It might be hard to get Pili nuts from just any shop because it is not widespreadly farmed just yet. Only the Philippines do it commercially.
Canarium ovatum, commonly known as pili, is a species of tropical tree belonging to the genus Canarium. It is one of approximately 600 species in the family Burseraceae. Pili are native to maritime Southeast Asia, Papua New Guinea, and Northern Australia. They are commercially cultivated in the Philippines for their edible nuts. (Wikipedia)
If you happen to get lucky and find raw pili nuts, there is no better recipe to cook it with than as a Pili nut brittle.
Below is the recipe from http://www.wikihow.com/Make-Crispy-Pili
Pili Nut Brittle ~Recipe~
2 cups of raw pili nuts
1/4 cup of sugar
1/2 cup of water
2 teaspoons of vegetable oil
Prepare the Pili nuts
1. Boil water in a saucepan.
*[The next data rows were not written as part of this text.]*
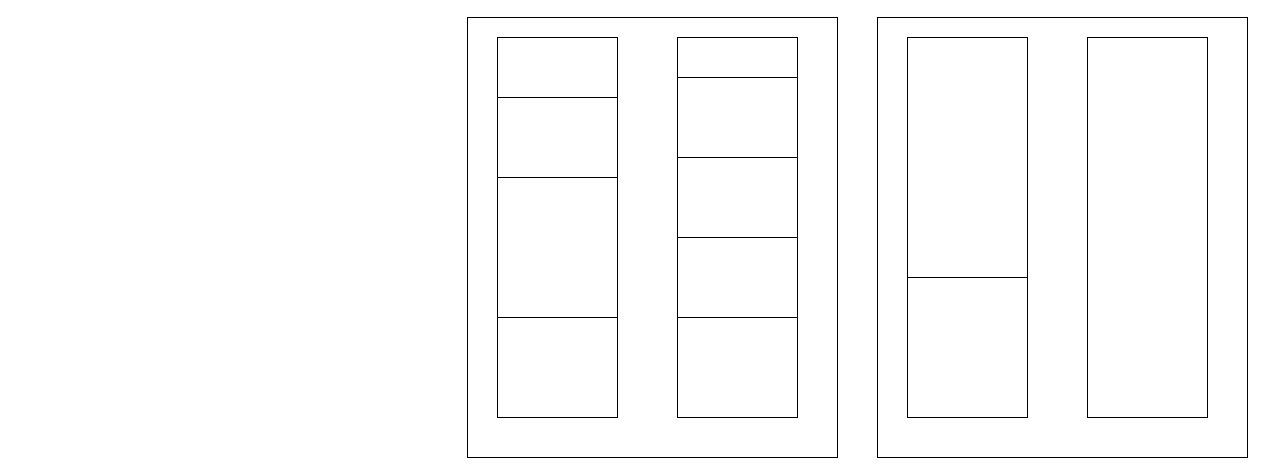
lqlspace/doc keeps this draw.io diagram as drawio/auto-migration.drawio. Above is the earlier version. Source tidied: cells renumbered, new cells numbered last; positions are measured from the earlier drawing's top-left corner, leaving out a move shared by most shapes. Both pictures are drawn from the tidied source at 100%, with x=0, y=0 at pixel (467, 17).
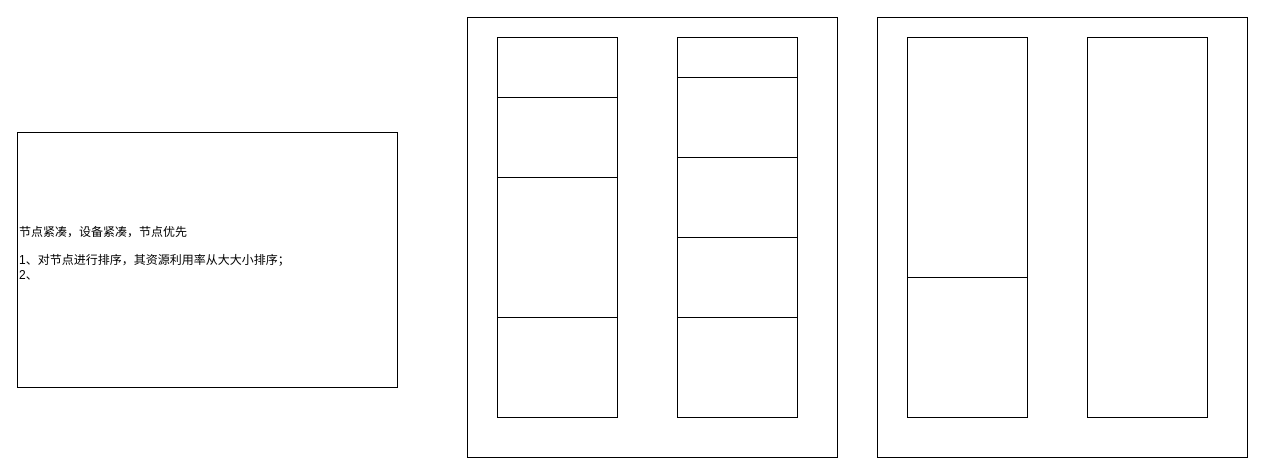
Above is the later version.

The edit, as a diff of the source:
```diff
@@
 <mxGraphModel>
   <root>
     <mxCell id="0" />
     <mxCell id="1" parent="0" />
     <mxCell id="2" style="rounded=0;whiteSpace=wrap;html=1;" parent="1" vertex="1">
       <mxGeometry x="410" width="370" height="440" as="geometry" />
     </mxCell>
     <mxCell id="3" style="rounded=0;whiteSpace=wrap;html=1;" parent="1" vertex="1">
       <mxGeometry width="370" height="440" as="geometry" />
     </mxCell>
     <mxCell id="4" style="rounded=0;whiteSpace=wrap;html=1;" parent="1" vertex="1">
       <mxGeometry x="30" y="20" width="120" height="380" as="geometry" />
     </mxCell>
     <mxCell id="5" style="rounded=0;whiteSpace=wrap;html=1;" parent="1" vertex="1">
       <mxGeometry x="30" y="300" width="120" height="100" as="geometry" />
     </mxCell>
     <mxCell id="6" style="rounded=0;whiteSpace=wrap;html=1;" parent="1" vertex="1">
       <mxGeometry x="30" y="160" width="120" height="140" as="geometry" />
     </mxCell>
     <mxCell id="7" style="rounded=0;whiteSpace=wrap;html=1;" parent="1" vertex="1">
       <mxGeometry x="30" y="80" width="120" height="80" as="geometry" />
     </mxCell>
     <mxCell id="8" style="rounded=0;whiteSpace=wrap;html=1;" parent="1" vertex="1">
       <mxGeometry x="210" y="20" width="120" height="380" as="geometry" />
     </mxCell>
     <mxCell id="9" style="rounded=0;whiteSpace=wrap;html=1;" parent="1" vertex="1">
       <mxGeometry x="210" y="300" width="120" height="100" as="geometry" />
     </mxCell>
     <mxCell id="10" style="rounded=0;whiteSpace=wrap;html=1;" parent="1" vertex="1">
       <mxGeometry x="440" y="20" width="120" height="380" as="geometry" />
     </mxCell>
     <mxCell id="11" style="rounded=0;whiteSpace=wrap;html=1;" parent="1" vertex="1">
       <mxGeometry x="620" y="20" width="120" height="380" as="geometry" />
     </mxCell>
     <mxCell id="12" style="rounded=0;whiteSpace=wrap;html=1;" parent="1" vertex="1">
       <mxGeometry x="210" y="220" width="120" height="80" as="geometry" />
     </mxCell>
     <mxCell id="13" style="rounded=0;whiteSpace=wrap;html=1;" parent="1" vertex="1">
       <mxGeometry x="210" y="140" width="120" height="80" as="geometry" />
     </mxCell>
     <mxCell id="14" style="rounded=0;whiteSpace=wrap;html=1;" parent="1" vertex="1">
       <mxGeometry x="440" y="260" width="120" height="140" as="geometry" />
     </mxCell>
     <mxCell id="15" style="rounded=0;whiteSpace=wrap;html=1;" parent="1" vertex="1">
       <mxGeometry x="210" y="60" width="120" height="80" as="geometry" />
     </mxCell>
+    <mxCell id="16" value="节点紧凑，&lt;span style=&quot;background-color: initial;&quot;&gt;设备紧凑，节点优先&lt;/span&gt;&lt;div&gt;&lt;span style=&quot;background-color: initial;&quot;&gt;&lt;br&gt;&lt;/span&gt;&lt;/div&gt;&lt;div&gt;1、对节点进行排序，其资源利用率从大大小排序；&lt;/div&gt;&lt;div&gt;2、&lt;/div&gt;&lt;div&gt;&lt;br&gt;&lt;/div&gt;" style="rounded=0;whiteSpace=wrap;html=1;align=left;" parent="1" vertex="1">
+      <mxGeometry x="-450" y="115" width="380" height="255" as="geometry" />
+    </mxCell>
   </root>
 </mxGraphModel>
```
Bring the water to a full boil.
2. Add the Pili nuts to the boiling water.
3. When the skin of the Pili nuts starts to peel off, stop the cooking process.
4. Remove all of the Pili from the water.
5. Peel the skins from the nuts.
Cooking the Pili nuts
1. Add vegetable oil to a clean saucepan.
2. Add the Pili nuts.
3. Fry the Pili nuts. Be sure to constantly stir the nuts while frying.
4. Add sugar when the Pili nuts are golden brown.
5. Caramelize the sugar. Allow the caramelized sugar to coat the nuts.
6. Remove the Pili nuts from the heat. Be sure they’re coated in the caramelized sugar evenly and thoroughly!
Let is cool; caramelised sugar is dangerously hot.
Time to enjoy (and share?!!!)
I spent my childhood in Marag, the eden then of the Philippines.
My young Manilanian palate was greatly challenged by exotic fare found in Marag. One I remember most were the birabids. Birabids are fresh water shellfish which we used to gather from our rice fields just after the palay had been planted. They are tiny, the size of petits pois. They were easy to spot as they produce bubbles on the surface of the watery rice paddy.
They are washed and salted and left to ferment for at least a couple of days. They were eaten with boiled rice. I must admit the taste takes getting used to. I would say it was pretty disgusting at first because of its fishy and very salty taste, but you develop an appetite for it.
My mother does not like them so she did not use to make them but my Auntie Caring did and used to send a bowl of it for my father, who liked it. The birabids are eaten whole with their soft crunchy shells.
One for the bucket list: To try birabid again to see if it tastes just like I remember it.